The LORD let his face shine upon you, and be gracious to you!
The LORD look upon you kindly and give you peace!
Look up from your keyboard. Look up from your desk. Look up from your kitchen table. Lift your chin. Raise your eyes toward Heaven. Literally, look up.
Align your face to the beam of light that descends upon you. An individual beam of light comes your way. It is just like the beams in heavenly paintings. White. Bright. Clearly separate from the other beams beaming downward. The beam that shines on you is as real as the beams that shone upon all the great saints. For what made them great was a real individual beam of light shinning upon each and every one of them.
God loves you. He watches you. He listens to you. He willed you into existence, and He continues to do so, right up to this very moment. If you are reading this, if you are hearing this, if you are thinking about this, if you are alive at this very moment in any form whatsoever, it is because God is willing it to be so. And it is not an indifferent willing. It is not a willing that comes and goes. It is caring and constant, it is love and more love.
Those of you who are old enough—who were around well before the digital age firmly took over—I’m sure you remember what it was like to go to a small movie house to see a true motion-picture film. The kind that was projected overhead and landed upon a big white screen. We heard that distinct clicking sound that accompanied us the entire time the movie played, and we saw above us—especially if we took our eyes off the attraction on the screen and looked slightly backward and upward—a beam of light that pierced the darkness all around us. And in that beam of light we saw small particles, small white specks dancing within the illuminated beam.
We knew that they were just bits of dust. Bits of dust not brought to life by the light, but instead brought out of hiding by virtue of the light. But to a child beneath that projected image, whether that child was six or seventy-six, they were much more than bits of dust. They were evidence. Evidence that something was going on, that something special was happening. Something magical. Something we didn’t have to understand. Something that no matter how much we understood the science of motion pictures still compelled us to go along for the ride. We simply, with childlike faith, chose to believe in the result landing upon the big white screen on the not-too-distant horizon—so “not-too-distant” that it all seemed within arm’s reach.
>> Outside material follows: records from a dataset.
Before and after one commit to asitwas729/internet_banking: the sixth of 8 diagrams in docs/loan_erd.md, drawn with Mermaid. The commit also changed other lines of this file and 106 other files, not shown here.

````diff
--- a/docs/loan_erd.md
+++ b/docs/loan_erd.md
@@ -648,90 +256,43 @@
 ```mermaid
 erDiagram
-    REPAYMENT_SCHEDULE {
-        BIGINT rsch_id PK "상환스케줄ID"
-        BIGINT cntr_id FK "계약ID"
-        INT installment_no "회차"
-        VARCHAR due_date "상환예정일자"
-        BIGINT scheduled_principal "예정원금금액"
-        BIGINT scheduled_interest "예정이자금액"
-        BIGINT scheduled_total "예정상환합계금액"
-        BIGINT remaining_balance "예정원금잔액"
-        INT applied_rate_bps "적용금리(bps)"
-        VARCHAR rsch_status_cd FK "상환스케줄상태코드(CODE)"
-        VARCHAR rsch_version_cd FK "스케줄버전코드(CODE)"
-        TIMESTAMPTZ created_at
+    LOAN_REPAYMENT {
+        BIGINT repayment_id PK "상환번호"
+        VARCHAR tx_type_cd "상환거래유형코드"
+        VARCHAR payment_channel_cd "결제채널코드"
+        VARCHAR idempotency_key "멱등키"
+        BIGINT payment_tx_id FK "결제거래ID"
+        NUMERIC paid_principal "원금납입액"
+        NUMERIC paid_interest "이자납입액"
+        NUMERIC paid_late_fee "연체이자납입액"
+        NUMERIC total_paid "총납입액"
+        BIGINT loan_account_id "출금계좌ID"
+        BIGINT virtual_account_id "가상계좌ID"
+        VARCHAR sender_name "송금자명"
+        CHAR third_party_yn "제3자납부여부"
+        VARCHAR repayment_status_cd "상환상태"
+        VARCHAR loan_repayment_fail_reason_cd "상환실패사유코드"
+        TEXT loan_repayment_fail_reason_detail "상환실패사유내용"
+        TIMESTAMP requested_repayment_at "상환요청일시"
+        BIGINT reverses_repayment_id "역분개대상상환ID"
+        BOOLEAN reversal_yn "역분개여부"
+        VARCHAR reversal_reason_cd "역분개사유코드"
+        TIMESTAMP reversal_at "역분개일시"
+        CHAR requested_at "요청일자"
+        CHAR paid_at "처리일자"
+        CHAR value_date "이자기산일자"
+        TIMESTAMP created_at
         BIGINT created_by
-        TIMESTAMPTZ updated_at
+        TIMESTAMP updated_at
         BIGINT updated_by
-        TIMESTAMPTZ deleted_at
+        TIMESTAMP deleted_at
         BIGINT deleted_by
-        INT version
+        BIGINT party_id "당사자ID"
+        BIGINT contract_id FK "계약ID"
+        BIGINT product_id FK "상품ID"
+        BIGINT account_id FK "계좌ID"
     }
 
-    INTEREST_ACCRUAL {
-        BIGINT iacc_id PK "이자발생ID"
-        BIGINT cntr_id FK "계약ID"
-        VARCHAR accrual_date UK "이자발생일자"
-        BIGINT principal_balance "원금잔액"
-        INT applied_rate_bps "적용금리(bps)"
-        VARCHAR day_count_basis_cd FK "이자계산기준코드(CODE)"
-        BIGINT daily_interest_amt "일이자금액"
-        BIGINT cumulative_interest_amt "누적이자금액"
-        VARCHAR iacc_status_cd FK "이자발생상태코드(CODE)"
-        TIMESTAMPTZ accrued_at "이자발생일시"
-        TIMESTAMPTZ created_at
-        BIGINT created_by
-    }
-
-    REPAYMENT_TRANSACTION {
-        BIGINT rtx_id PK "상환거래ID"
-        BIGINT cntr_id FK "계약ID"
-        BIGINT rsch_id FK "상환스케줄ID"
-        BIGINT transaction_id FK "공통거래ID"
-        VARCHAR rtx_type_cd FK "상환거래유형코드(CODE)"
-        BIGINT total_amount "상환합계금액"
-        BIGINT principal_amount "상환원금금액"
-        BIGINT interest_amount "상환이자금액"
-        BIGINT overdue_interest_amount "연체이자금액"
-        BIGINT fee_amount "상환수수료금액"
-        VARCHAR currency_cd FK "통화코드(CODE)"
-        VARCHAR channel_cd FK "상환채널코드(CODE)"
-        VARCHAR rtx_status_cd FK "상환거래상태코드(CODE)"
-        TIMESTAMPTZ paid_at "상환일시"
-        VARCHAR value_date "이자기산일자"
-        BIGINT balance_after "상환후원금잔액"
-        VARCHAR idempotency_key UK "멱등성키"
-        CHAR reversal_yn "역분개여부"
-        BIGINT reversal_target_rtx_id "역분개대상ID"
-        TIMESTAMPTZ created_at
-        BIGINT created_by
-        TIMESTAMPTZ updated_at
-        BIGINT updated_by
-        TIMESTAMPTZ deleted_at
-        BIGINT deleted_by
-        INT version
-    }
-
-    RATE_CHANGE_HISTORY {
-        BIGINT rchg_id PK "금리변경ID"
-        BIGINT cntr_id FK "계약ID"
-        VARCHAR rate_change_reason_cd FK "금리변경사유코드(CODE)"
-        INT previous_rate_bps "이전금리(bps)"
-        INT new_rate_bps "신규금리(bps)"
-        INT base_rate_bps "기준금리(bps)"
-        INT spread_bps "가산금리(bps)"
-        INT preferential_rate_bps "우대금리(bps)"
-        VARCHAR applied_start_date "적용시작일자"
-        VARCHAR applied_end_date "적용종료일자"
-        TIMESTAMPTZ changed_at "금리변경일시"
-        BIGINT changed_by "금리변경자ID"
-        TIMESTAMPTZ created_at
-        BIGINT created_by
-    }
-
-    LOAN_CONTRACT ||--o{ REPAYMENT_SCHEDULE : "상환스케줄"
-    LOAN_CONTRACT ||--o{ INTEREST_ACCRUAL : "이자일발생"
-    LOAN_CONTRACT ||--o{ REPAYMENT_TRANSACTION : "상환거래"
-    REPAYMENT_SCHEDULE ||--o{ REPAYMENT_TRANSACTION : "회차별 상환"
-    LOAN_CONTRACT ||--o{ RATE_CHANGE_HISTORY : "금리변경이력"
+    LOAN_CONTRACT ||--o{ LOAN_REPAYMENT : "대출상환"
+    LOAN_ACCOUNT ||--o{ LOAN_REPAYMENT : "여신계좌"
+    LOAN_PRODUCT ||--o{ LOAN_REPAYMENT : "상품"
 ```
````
Those bits of dust, those imperfections—that under a different light would have gone completely unnoticed, been ignored, been wiped away, or sucked up into a vacuum—under these charmingly cinematic circumstances became an integral part of a wonderful life.
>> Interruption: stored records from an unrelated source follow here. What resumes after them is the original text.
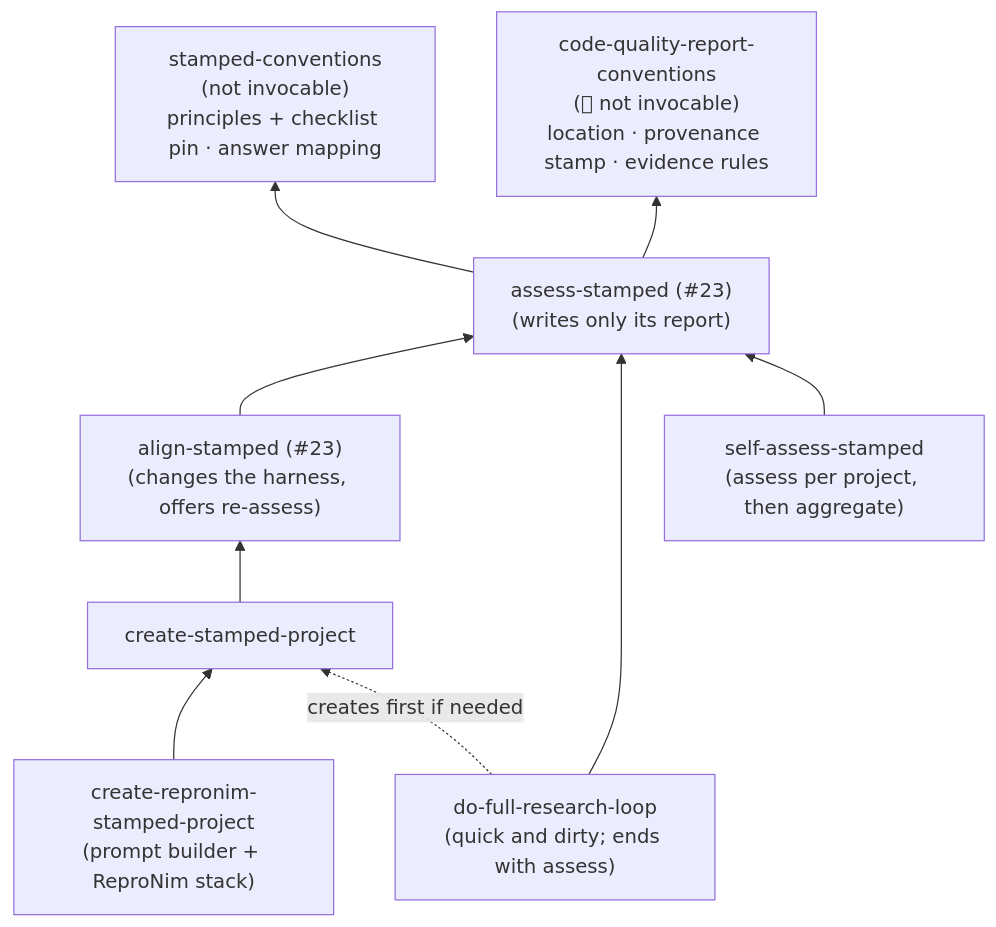
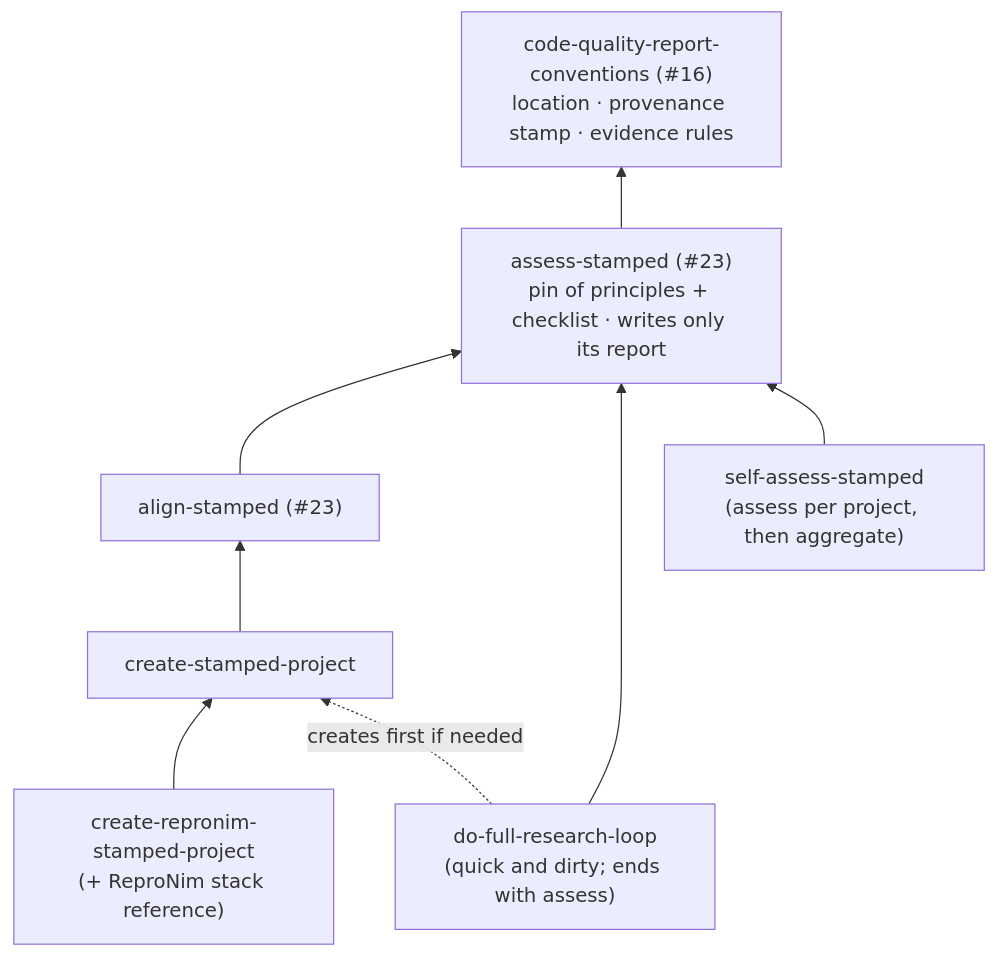
Before and after one commit to con/skills: the diagram in docs/stamped/PLAN.md, drawn with Mermaid. The commit also changed other lines of this file and 5 other files, not shown here.

````diff
--- a/docs/stamped/PLAN.md
+++ b/docs/stamped/PLAN.md
@@ -155,19 +87,17 @@
 ```mermaid
 flowchart BT
-  conv["stamped-conventions<br/>(not invocable)<br/>principles + checklist pin · answer mapping"]
-  cq["code-quality-report-conventions<br/>(#16; not invocable)<br/>location · provenance stamp · evidence rules"]
-  assess["assess-stamped (#23)<br/>(writes only its report)"]
-  align["align-stamped (#23)<br/>(changes the harness, offers re-assess)"]
+  cq["code-quality-report-conventions (#16)<br/>location · provenance stamp · evidence rules"]
+  assess["assess-stamped (#23)<br/>pin of principles + checklist · writes only its report"]
+  align["align-stamped (#23)"]
   create["create-stamped-project"]
-  repronim["create-repronim-stamped-project<br/>(prompt builder + ReproNim stack)"]
+  repronim["create-repronim-stamped-project<br/>(+ ReproNim stack reference)"]
   loop["do-full-research-loop<br/>(quick and dirty; ends with assess)"]
   self["self-assess-stamped<br/>(assess per project, then aggregate)"]
-  assess --> conv
   assess --> cq
   align --> assess
   create --> align
   repronim --> create
   loop --> assess
   loop -.->|creates first if needed| create
   self --> assess
 ```
````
They might as well have been pixie dust.
Look up then. Look up and align your face to the great beam of light shinning down upon you. God’s love is constantly, unrelentingly being projected toward you. In fact, God’s love is what is projecting you into existence. If He stopped thinking about you, if He stopped loving you, for even a moment, the light that is your blessed existence would go out—the motion picture of your life would come to an abrupt end.
But He doesn’t stop. God never stops. And even when our earthly existence does fade to black, God’s light continues to shine upon us, upon our souls, if we accepted His invitation while here on earth. We just need to decide, to decide now, while here in body and soul, whether or not we want to take part in the greatest motion picture that could ever be: The feature film that never ends and is always—each and every scene, “beginning” to “end”—a happy ending without worldly comparison.
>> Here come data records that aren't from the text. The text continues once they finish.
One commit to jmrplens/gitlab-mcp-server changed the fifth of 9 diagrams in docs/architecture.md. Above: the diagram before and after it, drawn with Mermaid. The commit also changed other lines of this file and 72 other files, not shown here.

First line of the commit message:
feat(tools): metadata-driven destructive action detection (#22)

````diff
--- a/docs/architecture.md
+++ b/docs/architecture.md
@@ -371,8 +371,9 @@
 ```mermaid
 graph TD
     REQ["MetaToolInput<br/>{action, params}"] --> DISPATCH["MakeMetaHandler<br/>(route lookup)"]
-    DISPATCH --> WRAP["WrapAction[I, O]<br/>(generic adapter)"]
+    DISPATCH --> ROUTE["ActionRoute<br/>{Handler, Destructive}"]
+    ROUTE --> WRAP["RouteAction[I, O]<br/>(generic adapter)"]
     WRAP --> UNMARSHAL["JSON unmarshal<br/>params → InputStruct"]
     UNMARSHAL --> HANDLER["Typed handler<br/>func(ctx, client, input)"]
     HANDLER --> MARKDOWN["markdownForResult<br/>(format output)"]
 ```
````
There are other options of course:
We could end up being stuck inside a very dark theater with no hope of another show ever being shown again. With absolutely no way out. We might be tempted to call such a place “hell”.
We could end up being stuck inside a very dark theater with no show currently being shown, and no idea when one will be shown—but still with the hope that eventually one will come—but then again, we’d also be painfully aware that it could be a really long time, a really long agonizing wait. We might say that that sounds a lot like “purgatory”.
Heaven, on the other hand, who knows? No one can say for sure how wonderful it is, unless he or she has already been there. All we know is that it is infinitely better than our wildest dreams. And all we can do while we wait is imagine.
I don’t know about you, but the thought of one of those old silent films—where at the end, a couple madly in love heads off hand-in-hand toward a bright horizon—makes me smile.
It may seem silly, but perhaps going to Heaven is something like that. Perhaps the light that passed overhead our entire time here on earth—turning bits of dust into miraculous signs—becomes the film itself, pulling us into the screen, projecting us into the joyous end of what is now a wonderfully silent movie—transforming what was once only make-believe into something abundantly and eternally real.
Look up. Choosing such an ending begins with becoming holy.
Yes, it is possible. No matter how bad we are it truly is possible, by God’s grace.
For holiness is not reserved for the chosen, privileged few. No, holiness is what makes common folks reserved and privileged.
And holiness begins by staring into what is already there: The light of God’s love projected upon us.
Look up. Look inward. Pray.
“Eye hath not seen, nor ear heard, neither hath it entered into the heart of man, what things God hath prepared for them that love him.”
—1 Corinthians 2:9